• DATA SUPPLIED:
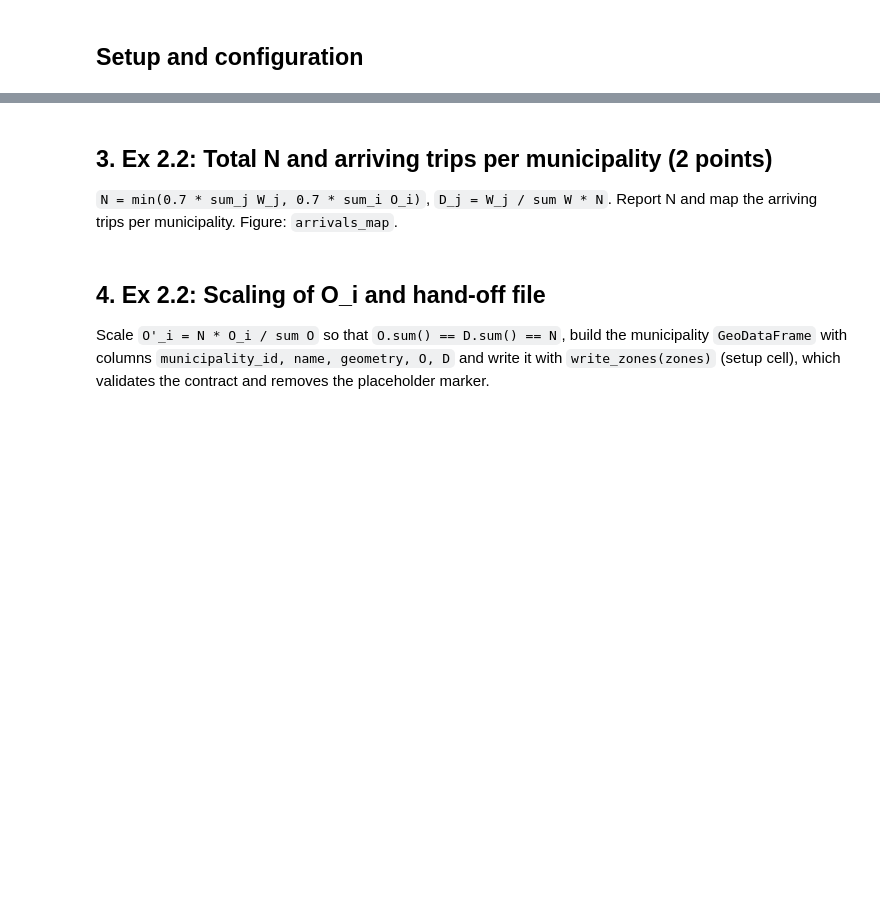
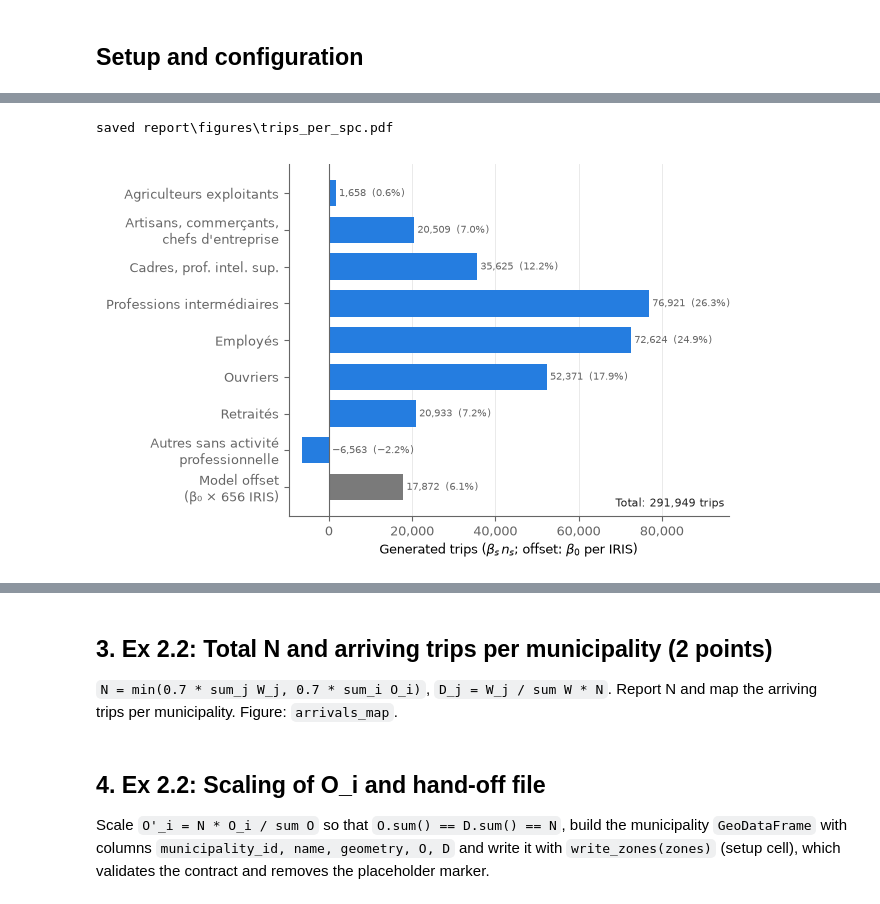
Before and after one commit to ek-popkova/uge-large-scale-models, a Jupyter notebook: notebooks/ex21_22_trip_production_attraction.ipynb, the cells around one changed output, grey strips where cells are left out. Drawn from its saved outputs; the diff is of its cells as text; code cells hidden in the pictures; blank space fills up the shorter version.

```diff
--- a/notebooks/ex21_22_trip_production_attraction.ipynb
+++ b/notebooks/ex21_22_trip_production_attraction.ipynb
@@ -140,0 +294,16 @@ Bar plot of the trips generated per SPC, and a map of the total number of genera
+# %%
+X = df_iris[n_columns].to_numpy(dtype=float)     # n_{i,s}: one row per IRIS, columns s = 1..8
+beta = BETA.to_numpy(dtype=float)                # beta_1 .. beta_8
+O_linear = BETA_0 + X @ beta                     # offset added ONCE per zone
+df_iris["O_linear"] = O_linear
+df_iris["O"] = np.maximum(O_linear, 0.0)         # clipping per zone
+clipped = O_linear < 0
+n_clipped = int(clipped.sum())
+clipped_trips = float(np.maximum(-O_linear, 0.0).sum())   # trips added by the clipping (0 if no zone is clipped)
+O_total = df_iris["O"].sum()
+
+print(f"total number of generated trips (656 IRIS): {O_total}")
+print(f"clipped IRIS (beta_0 + sum_s beta_s n_is < 0): {n_clipped} | trips added by clipping: {clipped_trips}")
+print(f"O per IRIS: min {df_iris['O'].min()} | median {df_iris['O'].median()} | max {df_iris['O'].max()}")
+print(f"smallest linear value: {O_linear.min()} (IRIS {df_iris.loc[np.argmin(O_linear), 'iris_id']})")
+print(f"IRIS with O_linear < beta_0 (net negative SPC part): {int((O_linear < BETA_0).sum())}")
@@ -140,0 +443,31 @@ Bar plot of the trips generated per SPC, and a map of the total number of genera
+# %%
+labels = [SPC_SHORT[s] for s in SPC_LABELS] + [f"Model offset\n(β₀ × {len(df_iris)} IRIS)"]
+values = [*T_s, offset_trips]
+colors = [BLUE] * len(T_s) + [REFERENCE]
+y = np.arange(len(values))
+y[-1] += 0.4      # small gap before the offset bar (not an SPC)
+
+fig, ax = plt.subplots(figsize=(6.5, 4.2))
+ax.barh(y, values, height=0.72, color=colors, linewidth=0)
+x_max = max(values)
+for yi, v in zip(y, values):
+    label = f"{v:,.0f}  ({v / O_total:.1%})".replace("-", "−")   # typographic minus
+    # negative bar (SPC 8): label right of the zero line, away from the axis labels
+    ax.text(max(v, 0) + 0.01 * x_max, yi, label, fontsize=7, color=TEXT_2, va="center", ha="left")
+ax.axvline(0, color=TEXT_2, lw=0.8)
+ax.set_yticks(y, labels)
+ax.invert_yaxis()
+ax.set_xlim(min(values) - 0.04 * x_max, x_max * 1.25)
+ax.set_xlabel(r"Generated trips ($\beta_s\,n_s$; offset: $\beta_0$ per IRIS)")
+ax.xaxis.set_major_formatter(mpl.ticker.FuncFormatter(thousands))
+ax.xaxis.grid(True, color=GRID, lw=0.6)
+ax.text(0.99, 0.02, f"Total: {O_total:,.0f} trips", transform=ax.transAxes, fontsize=8, color=TEXT,
+        ha="right", va="bottom")
+style_chart_axes(ax)
+fig.tight_layout()
+path = save_figure(fig, "trips_per_spc", preview_png=True)
+print("saved", path.relative_to(ROOT))
+plt.show()
+# %% [output]
+saved report\figures\trips_per_spc.pdf
+[figure, added]
```
Also changed, not shown: parts of 27 cells of this notebook, 6 other files.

• YOUR INSTRUCTIONS:
Determine the number of lines in the entries that hold the string "print"; write that number and nothing else.

• RESPONSE BOX:
6